DaveinOlyWA wrote:80% provides a maximum level of safe reliable charging. Now that does not mean that 100% is not safe or risky. But as much as we would like to think we have battery management down, in actuality there are several things that are not completely understood.
I'm sorry Dave, but I have to respond here. I build battery packs with lithium cells, and do custom battery management system builds/installs for LiFePO4, LiMn, and LiPo packs. What I'm trying to say is coming from the cell-level looking 'up' the complexity scale, if that makes any sense.
In general, rechargeable lithium cells do give a very long life when 80% of capacity is used. No argument here at all. But this is 80% of the TOTAL capacity of the cell. It can be difficult for the general public to find total capacity numbers, because many manufacturers report consumer max/min voltages or consumer capacity rather than 'ultimate'.
Let's design a battery - we want to use 80% capacity for long life and want to set the max and min voltage for our new pack. Let's use A123-Systems LiFePO4 cells.
Our first stop is the publically-available datasheet from the A123-Systems website:
http://www.a123systems.com/cms/product/ ... 650M1A.pdf
Recommended standard charge method 3A to 3.6V CCCV, 45 min
Recommended fast charge current 10A to 3.6V CCCV, 15 min
Maximum continuous discharge 70A
Pulse discharge at 10 sec 120A
Recommended pulse charge/discharge cutoff 3.8V to 1.6V
We see two 'end of charge' voltages - 3.6V for standard 'continuous input' charging and 3.8V for pulse charging. We'll use continuous, so will set the BMS to 3.6V.
The pulse discharge low voltage point is 1.6V, but we notice that their continuous load charts use 2.0V for the low voltage point. We'll use 2.0V for the 'empty' but will make sure our cells don't drop under 1.6V when loaded. So far so good.
Now we start to think/worry/analyze/what-if. We believe that using 80% of total capacity will give us a longer life - but are our numbers 100% or 80%? Should we contact A123-Systems and get a capacity chart and select more conservative numbers for our management system?
(Here's where we'd likely register with A123-Systems as a developer and get access to the ultimate numbers. We're not doing that, so let's see what else we can find from public sources.) Here's a report from a June 2006 Plug-in Prius conversion fire that includes developer-level info from A123-Systems:
Maximum cell voltage 3.85 volts recommended; 4.20 volts absolute
Minimum cell voltage 1.60 volts recommended; 0.50 volts absolute

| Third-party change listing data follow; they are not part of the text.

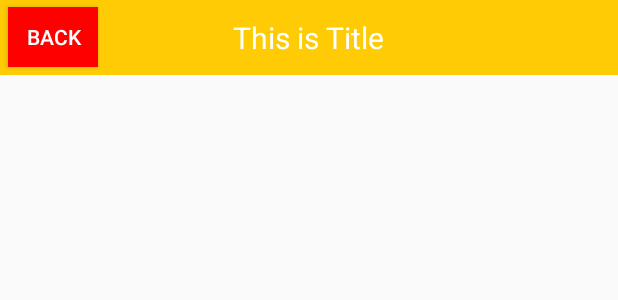
After one commit to tedyuen/CustomViewTest, an Android app: the layout activity_title_view.xml on its own in the app's theme, with its tools: preview values and no code run, on a phone screen of 412 x 824 dp. The commit adds this screen. Shown: the top 300 px of the screen. Run offline under Robolectric (Android 15) with nearby library versions, the phone set to English and light mode, and no system bars.

Commit message:
Add countView and titleView.

```diff
--- a/app/src/main/AndroidManifest.xml
+++ b/app/src/main/AndroidManifest.xml
@@ -19,6 +19,7 @@
             </intent-filter>
         </activity>
         <activity android:name=".demo.CountViewActivity" android:label="自绘:计数" android:theme="@style/AppTheme.NoActionBar"></activity>
+        <activity android:name=".demo.TitleViewActivity" android:label="组合:标题栏" android:theme="@style/AppTheme.NoActionBar"></activity>
     </application>
 
 </manifest>
--- /dev/null
+++ b/app/src/main/java/com/tedyuen/customviewtest/view/TitleView.java
@@ -0,0 +1,47 @@
+package com.tedyuen.customviewtest.view;
+
+import android.app.Activity;
+import android.content.Context;
+import android.util.AttributeSet;
+import android.view.LayoutInflater;
+import android.view.View;
+import android.widget.Button;
+import android.widget.FrameLayout;
+import android.widget.TextView;
+
+import com.tedyuen.customviewtest.R;
+
+/**
+ * Created by tedyuen on 16-8-25.
+ */
+public class TitleView extends FrameLayout {
+
+    private Button leftButton;
+
+    private TextView titleText;
+
+    public TitleView(Context context, AttributeSet attrs) {
+        super(context, attrs);
+        LayoutInflater.from(context).inflate(R.layout.view_title, this);
+        titleText = (TextView) findViewById(R.id.title_text);
+        leftButton = (Button) findViewById(R.id.button_left);
+        leftButton.setOnClickListener(new OnClickListener() {
+            @Override
+            public void onClick(View v) {
+                ((Activity) getContext()).finish();
+            }
+        });
+    }
+
+    public void setTitleText(String text) {
+        titleText.setText(text);
+    }
+
+    public void setLeftButtonText(String text) {
+        leftButton.setText(text);
+    }
+
+    public void setLeftButtonListener(OnClickListener l) {
+        leftButton.setOnClickListener(l);
+    }
+}
--- /dev/null
+++ b/app/src/main/res/layout/activity_title_view.xml
@@ -0,0 +1,13 @@
+<?xml version="1.0" encoding="utf-8"?>
+<RelativeLayout xmlns:android="http://schemas.android.com/apk/res/android"
+    xmlns:tools="http://schemas.android.com/tools"
+    android:layout_width="match_parent"
+    android:layout_height="match_parent" >
+
+    <com.tedyuen.customviewtest.view.TitleView
+        android:id="@+id/title_view"
+        android:layout_width="match_parent"
+        android:layout_height="wrap_content" >
+    </com.tedyuen.customviewtest.view.TitleView>
+
+</RelativeLayout>
--- /dev/null
+++ b/app/src/main/res/layout/view_title.xml
@@ -0,0 +1,26 @@
+<?xml version="1.0" encoding="utf-8"?>
+<RelativeLayout xmlns:android="http://schemas.android.com/apk/res/android"
+    android:layout_width="match_parent"
+    android:layout_height="50dp"
+    android:background="#ffcb05" >
+
+    <Button
+        android:id="@+id/button_left"
+        android:layout_width="60dp"
+        android:layout_height="40dp"
+        android:layout_centerVertical="true"
+        android:layout_marginLeft="5dp"
+        android:background="#ff0000"
+        android:text="Back"
+        android:textColor="#fff" />
+
+    <TextView
+        android:id="@+id/title_text"
+        android:layout_width="wrap_content"
+        android:layout_height="wrap_content"
+        android:layout_centerInParent="true"
+        android:text="This is Title"
+        android:textColor="#fff"
+        android:textSize="20sp" />
+
+</RelativeLayout>
```
Also changed, not shown: app/src/main/java/com/tedyuen/customviewtest/MainActivityFragment.java (+12 -0 lines), app/src/main/java/com/tedyuen/customviewtest/demo/TitleViewActivity.java (added, +24 -0 lines), app/src/main/res/layout/fragment_main.xml (+10 -2 lines).
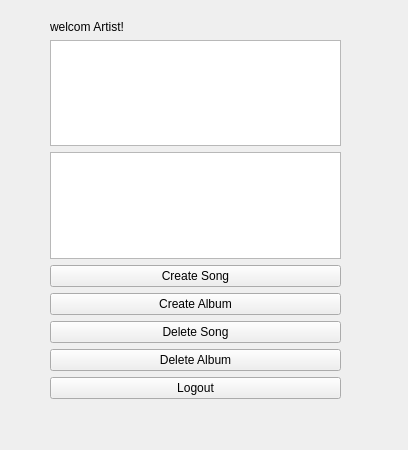
First picture: the form in UI/artistwidget.ui, repository zmahdinezhad125-arch/Spotify_Music, before the edit.
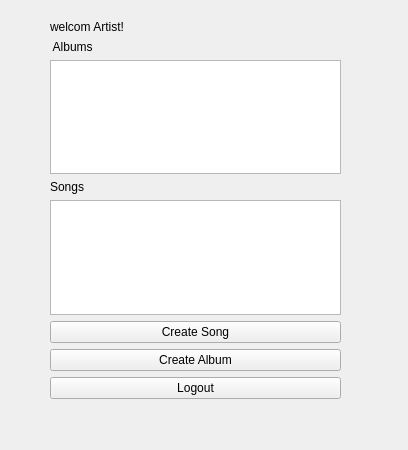
Second picture: the form after the edit.

What changed in the file:
```diff
--- a/UI/artistwidget.ui
+++ b/UI/artistwidget.ui
@@ -30,9 +30,23 @@
       </property>
      </widget>
     </item>
+    <item>
+     <widget class="QLabel" name="label">
+      <property name="text">
+       <string> Albums</string>
+      </property>
+     </widget>
+    </item>
     <item>
      <widget class="QListWidget" name="albumsListWidget"/>
     </item>
+    <item>
+     <widget class="QLabel" name="label_2">
+      <property name="text">
+       <string>Songs</string>
+      </property>
+     </widget>
+    </item>
     <item>
      <widget class="QListWidget" name="songsListWidget"/>
     </item>
@@ -53,20 +67,6 @@
       </property>
      </widget>
     </item>
-    <item>
-     <widget class="QPushButton" name="deleteSongButton">
-      <property name="text">
-       <string>Delete Song</string>
-      </property>
-     </widget>
-    </item>
-    <item>
-     <widget class="QPushButton" name="deleteAlbumButton">
-      <property name="text">
-       <string>Delete Album</string>
-      </property>
-     </widget>
-    </item>
     <item>
      <widget class="QPushButton" name="logoutButton">
       <property name="text">
```
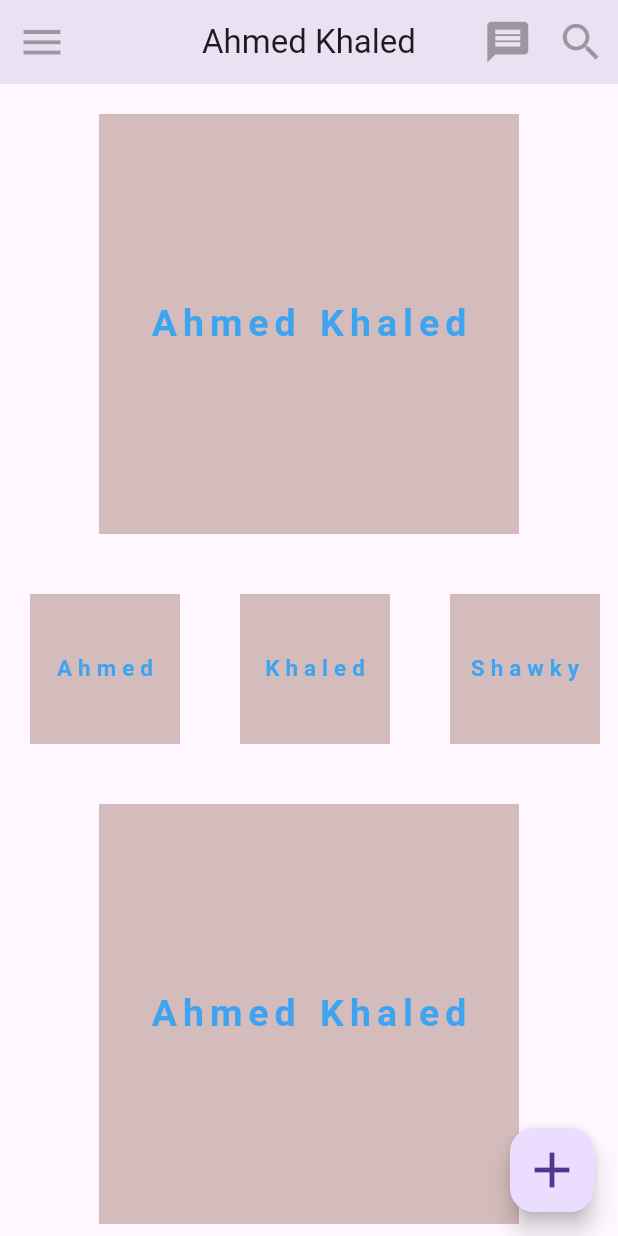
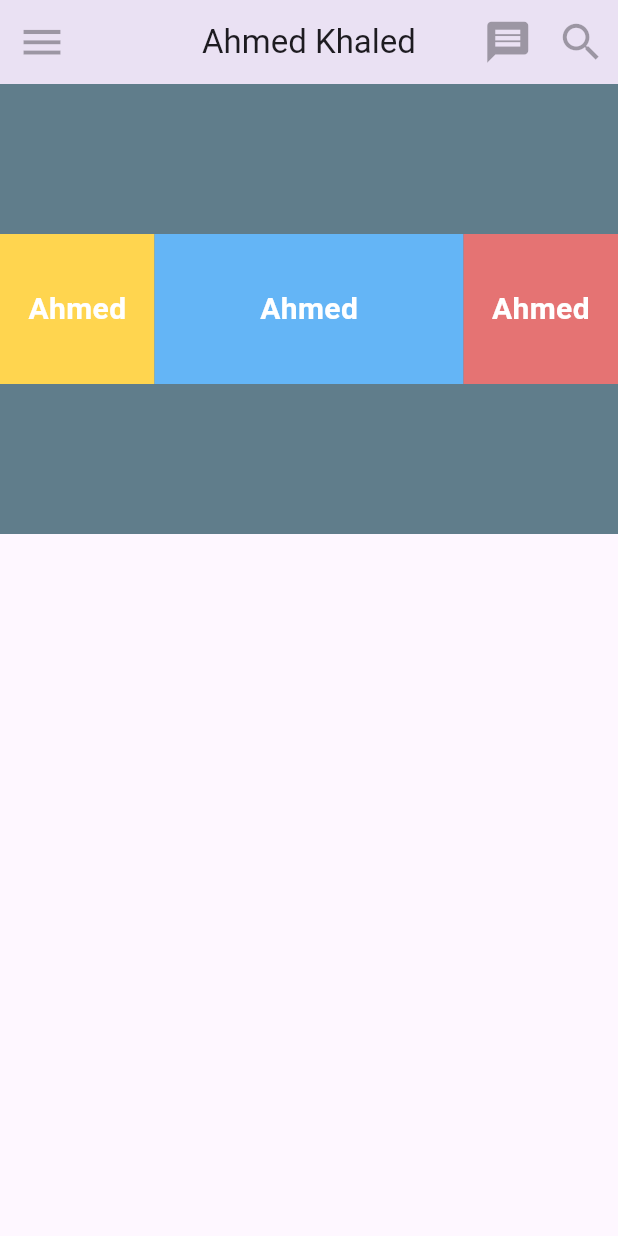
Before and after one commit to Ahmedkhsk/Flutter, a Flutter app: the screen it shows after launch, on a phone screen of 412 x 824 dp. Run offline on Flutter 3.47's test engine with Material 3 defaults, Android fonts, the phone set to English and light mode, and no system bars; Roboto replaces fonts that are missing (Cairo).

Commit message:
Expanded

```diff
--- a/lib/main.dart
+++ b/lib/main.dart
@@ -37,222 +37,64 @@ class MyProject extends StatelessWidget {
         ],
       ),
 
-      floatingActionButton: FloatingActionButton(
-        onPressed: () {},
-        //backgroundColor: const Color.fromARGB(255, 63, 164, 240),
-        child: const Icon(Icons.add, size: 40),
-      ),
+      body: Container(
 
-      body: SingleChildScrollView(
-        child: Column(
+        color: Colors.blueGrey,
+        width: double.infinity,
+        height: 300,
+        child: Row(
           children: [
-
-            Container(
-              margin: const EdgeInsets.only(
-                top: 20,
-                bottom: 20,
-                left: 20,
-                right: 20,
-              ),
-              height: 280,
-              width: 280,
+            Expanded(
+              flex: 1,
+              child: Container(
                 alignment: Alignment.center,
-              decoration: BoxDecoration(
-                shape: BoxShape.rectangle,
-                color: const Color.fromARGB(255, 212, 188, 188),
-              ),
-              child: const Text(
-                "Ahmed Khaled",
+                color: Colors.amber[300],
+                width: 122,
+                height: 100,
+                child: Text(
+                  "Ahmed",
                   style: TextStyle(
-                  fontSize: 25,
-                  color: Color.fromARGB(255, 63, 164, 240),
+                    fontSize: 20,
+                    color: Colors.white,
                     fontWeight: FontWeight.bold,
-                  fontFamily: "Cairo",
-                  letterSpacing: 4,
-                  wordSpacing: 2,
-                  height: 1.5,
                   ),
                 ),
               ),
-
-            SingleChildScrollView(
-              scrollDirection: Axis.horizontal,
-              child: Row(
-                mainAxisAlignment: MainAxisAlignment.center,
-                children: [
-
-                  Container(
-                    margin: const EdgeInsets.only(
-                      top: 20,
-                      bottom: 20,
-                      left: 20,
-                      right: 20,
             ),
+            Expanded(
+              flex: 2,
+              child: Container(
+                alignment: Alignment.center,
+                color: Colors.blue[300],
+                width: 122,
                 height: 100,
-                    width: 100,
-                    alignment: Alignment.center,
-                    decoration: BoxDecoration(
-                      shape: BoxShape.rectangle,
-                      color: const Color.fromARGB(255, 212, 188, 188),
-                    ),
-                    child: const Text(
+                child: Text(
                   "Ahmed",
                   style: TextStyle(
-                        fontSize: 15,
-                        color: Color.fromARGB(255, 63, 164, 240),
+                    fontSize: 20,
+                    color: Colors.white,
                     fontWeight: FontWeight.bold,
-                        fontFamily: "Cairo",
-                        letterSpacing: 4,
-                        wordSpacing: 2,
-                        height: 1.5,
                   ),
                 ),
               ),
-
-                  Container(
-                    margin: const EdgeInsets.only(
-                      top: 20,
-                      bottom: 20,
-                      left: 20,
-                      right: 20,
             ),
+            Expanded(
+              flex: 1,
+              child: Container(
+                alignment: Alignment.center,
+                color: Colors.red[300],
+                width: 122,
                 height: 100,
-                    width: 100,
-                    alignment: Alignment.center,
-                    decoration: BoxDecoration(
-                      shape: BoxShape.rectangle,
-                      color: const Color.fromARGB(255, 212, 188, 188),
-                    ),
-                    child: const Text(
-                      "Khaled",
+                child: Text(
+                  "Ahmed",
                   style: TextStyle(
-                        fontSize: 15,
-                        color: Color.fromARGB(255, 63, 164, 240),
+                    fontSize: 20,
+                    color: Colors.white,
                     fontWeight: FontWeight.bold,
-                        fontFamily: "Cairo",
-                        letterSpacing: 4,
-                        wordSpacing: 2,
-                        height: 1.5,
                   ),
                 ),
               ),
-
-                  Container(
-                    margin: const EdgeInsets.only(
-                      top: 20,
-                      bottom: 20,
-                      left: 20,
-                      right: 20,
             ),
-                    height: 100,
-                    width: 100,
-                    alignment: Alignment.center,
-                    decoration: BoxDecoration(
-                      shape: BoxShape.rectangle,
-                      color: const Color.fromARGB(255, 212, 188, 188),
-                    ),
-                    child: const Text(
-                      "Shawky",
-                      style: TextStyle(
-                        fontSize: 15,
-                        color: Color.fromARGB(255, 63, 164, 240),
-                        fontWeight: FontWeight.bold,
-                        fontFamily: "Cairo",
-                        letterSpacing: 4,
-                        wordSpacing: 2,
-                        height: 1.5,
-                      ),
-                    ),
-                  ),
-
-                  Container(
-                    margin: const EdgeInsets.only(
-                      top: 20,
-                      bottom: 20,
-                      left: 20,
-                      right: 20,
-                    ),
-                    height: 100,
-                    width: 100,
-                    alignment: Alignment.center,
-                    decoration: BoxDecoration(
-                      shape: BoxShape.rectangle,
-                      color: const Color.fromARGB(255, 212, 188, 188),
-                    ),
-                    child: const Text(
-                      "Hassan",
-                      style: TextStyle(
-                        fontSize: 15,
-                        color: Color.fromARGB(255, 63, 164, 240),
-                        fontWeight: FontWeight.bold,
-                        fontFamily: "Cairo",
-                        letterSpacing: 4,
-                        wordSpacing: 2,
-                        height: 1.5,
-                      ),
-                    ),
-                  ),
-
-                ],
-              ),
-            ),
-
-            Container(
-              margin: const EdgeInsets.only(
-                top: 20,
-                bottom: 20,
-                left: 20,
-                right: 20,
-              ),
-              height: 280,
-              width: 280,
-              alignment: Alignment.center,
-              decoration: BoxDecoration(
-                shape: BoxShape.rectangle,
-                color: const Color.fromARGB(255, 212, 188, 188),
-              ),
-              child: const Text(
-                "Ahmed Khaled",
-                style: TextStyle(
-                  fontSize: 25,
-                  color: Color.fromARGB(255, 63, 164, 240),
-                  fontWeight: FontWeight.bold,
-                  fontFamily: "Cairo",
-                  letterSpacing: 4,
-                  wordSpacing: 2,
-                  height: 1.5,
-                ),
-              ),
-            ),
-
-            Container(
-              margin: const EdgeInsets.only(
-                top: 20,
-                bottom: 20,
-                left: 20,
-                right: 20,
-              ),
-              height: 280,
-              width: 280,
-              alignment: Alignment.center,
-              decoration: BoxDecoration(
-                shape: BoxShape.rectangle,
-                color: const Color.fromARGB(255, 212, 188, 188),
-              ),
-              child: const Text(
-                "Ahmed Khaled",
-                style: TextStyle(
-                  fontSize: 25,
-                  color: Color.fromARGB(255, 63, 164, 240),
-                  fontWeight: FontWeight.bold,
-                  fontFamily: "Cairo",
-                  letterSpacing: 4,
-                  wordSpacing: 2,
-                  height: 1.5,
-                ),
-              ),
-            ),
-
           ],
         ),
       ),
```
Lines whose indentation alone changed are shown as unchanged.
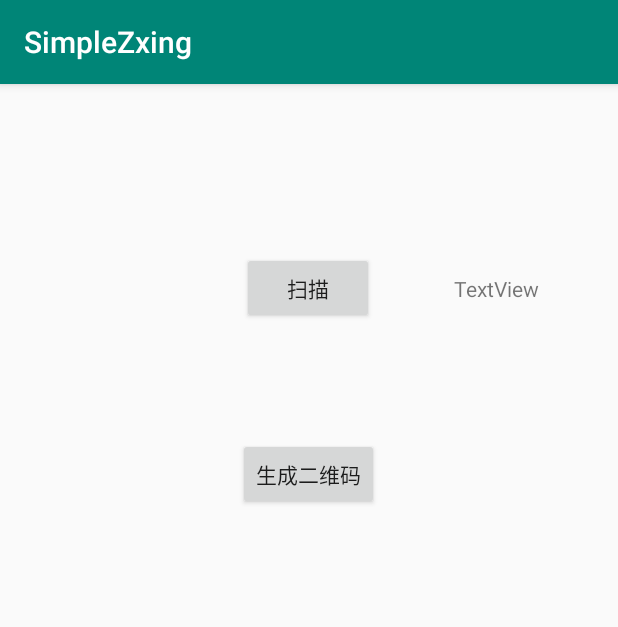
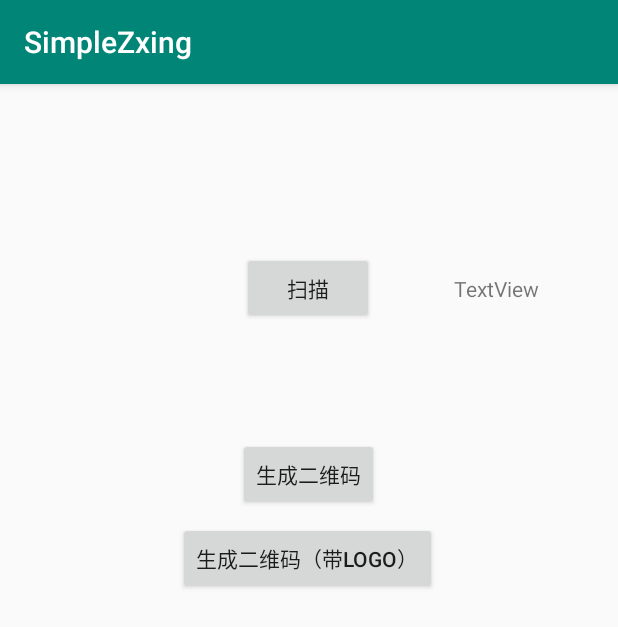
Before and after one commit to xiaojigugu/SimpleZxing, an Android app: the screen it shows after launch (MainActivity), on a phone screen of 412 x 824 dp. Shown: the top 627 px of the screen. Run offline under Robolectric (Android 15) with nearby library versions, the phone set to English and light mode, and no system bars; libraries missing offline, so code that uses them is left out: com.qw.soul.

Commit message:
增加生成带LOGO的二维码方法

```diff
--- a/app/src/main/java/com/junt/zxingdemo/MainActivity.java
+++ b/app/src/main/java/com/junt/zxingdemo/MainActivity.java
@@ -2,6 +2,8 @@ package com.junt.zxingdemo;
 
 import android.Manifest;
 import android.content.Intent;
+import android.graphics.Bitmap;
+import android.graphics.BitmapFactory;
 import android.support.annotation.Nullable;
 import android.support.v7.app.AppCompatActivity;
 import android.os.Bundle;
@@ -61,6 +63,14 @@ public class MainActivity extends AppCompatActivity {
             }
         });
 
+        findViewById(R.id.btnEncodeWithLogo).setOnClickListener(new View.OnClickListener() {
+            @Override
+            public void onClick(View v) {
+                Bitmap bitmapLogo= BitmapFactory.decodeResource(getResources(),R.mipmap.ic_launcher_round);
+                imageView.setImageBitmap(ZxingUtils.qrCodeWriterWithLogo(300,10,"这是二维码文字信息",bitmapLogo));
+            }
+        });
+
         //长按识别图中二维码
         imageView.setOnLongClickListener(new View.OnLongClickListener() {
             @Override
--- a/app/src/main/res/layout/activity_main.xml
+++ b/app/src/main/res/layout/activity_main.xml
@@ -29,20 +29,29 @@
         app:layout_constraintRight_toRightOf="parent"
         app:layout_constraintTop_toBottomOf="@+id/btnScan" />
 
+    <Button
+        android:id="@+id/btnEncodeWithLogo"
+        android:layout_width="wrap_content"
+        android:layout_height="wrap_content"
+        android:layout_marginTop="8dp"
+        android:text="生成二维码（带Logo）"
+        app:layout_constraintHorizontal_bias="0.497"
+        app:layout_constraintLeft_toLeftOf="parent"
+        app:layout_constraintRight_toRightOf="parent"
+        app:layout_constraintTop_toBottomOf="@+id/btnEncode" />
 
     <ImageView
         android:id="@+id/imageView"
         android:layout_width="0dp"
         android:layout_height="0dp"
         android:layout_marginStart="8dp"
-        android:layout_marginTop="8dp"
         android:layout_marginEnd="8dp"
         android:layout_marginBottom="8dp"
         android:scaleType="center"
         app:layout_constraintBottom_toBottomOf="parent"
         app:layout_constraintEnd_toEndOf="parent"
         app:layout_constraintStart_toStartOf="parent"
-        app:layout_constraintTop_toBottomOf="@+id/btnEncode" />
+        app:layout_constraintTop_toBottomOf="@+id/btnEncodeWithLogo" />
 
     <TextView
         android:id="@+id/textView"
```
Also changed, not shown: simple_zxing/src/main/java/com/google/zxing/ZxingUtils.java (+74 -3 lines).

Our public datasheet max is 3.6V, yet 3.85V is the 'recommended' max and ultimate is 4.20V
Same for minimum - 2.0, 1.6, and 0.5.
All Right! The numbers we've selected - 3.6V and 2.0V are 80% of ultimate capacity - we don't have to restrict any further because we're ALREADY at the desired 80% point.
Bottom line for us Leafers is that we do not have to second, third, or fourth guess the cell or pack voltages or charge level because Nissan has already included a capacity buffer top and bottom for their pack. We do not have access to the ultimate 100% of the capacity the way RC modelers or DIY-Ebikers or DIY EV builders do - Nissan has designed and delivered a consumer-grade product that we can simply plug-in and use.
DaveinOlyWA wrote: Add to that he changing capacities of the pack based on temperature age, depth of discharge, etc.
We know that the car is capable of measuring capacity, temperature, cell age, internal resistance/degradation, current in and out, and depth of discharge. We also know that this info is reported thru the car on the network. We also know that Nissan's been at this 'lithium' thing for a very long time. I don't expect there's a chance in the world that they'd field a car without knowing absolutely how to manage the battery - and it appears from the info we have that Nissan is properly managing the pack.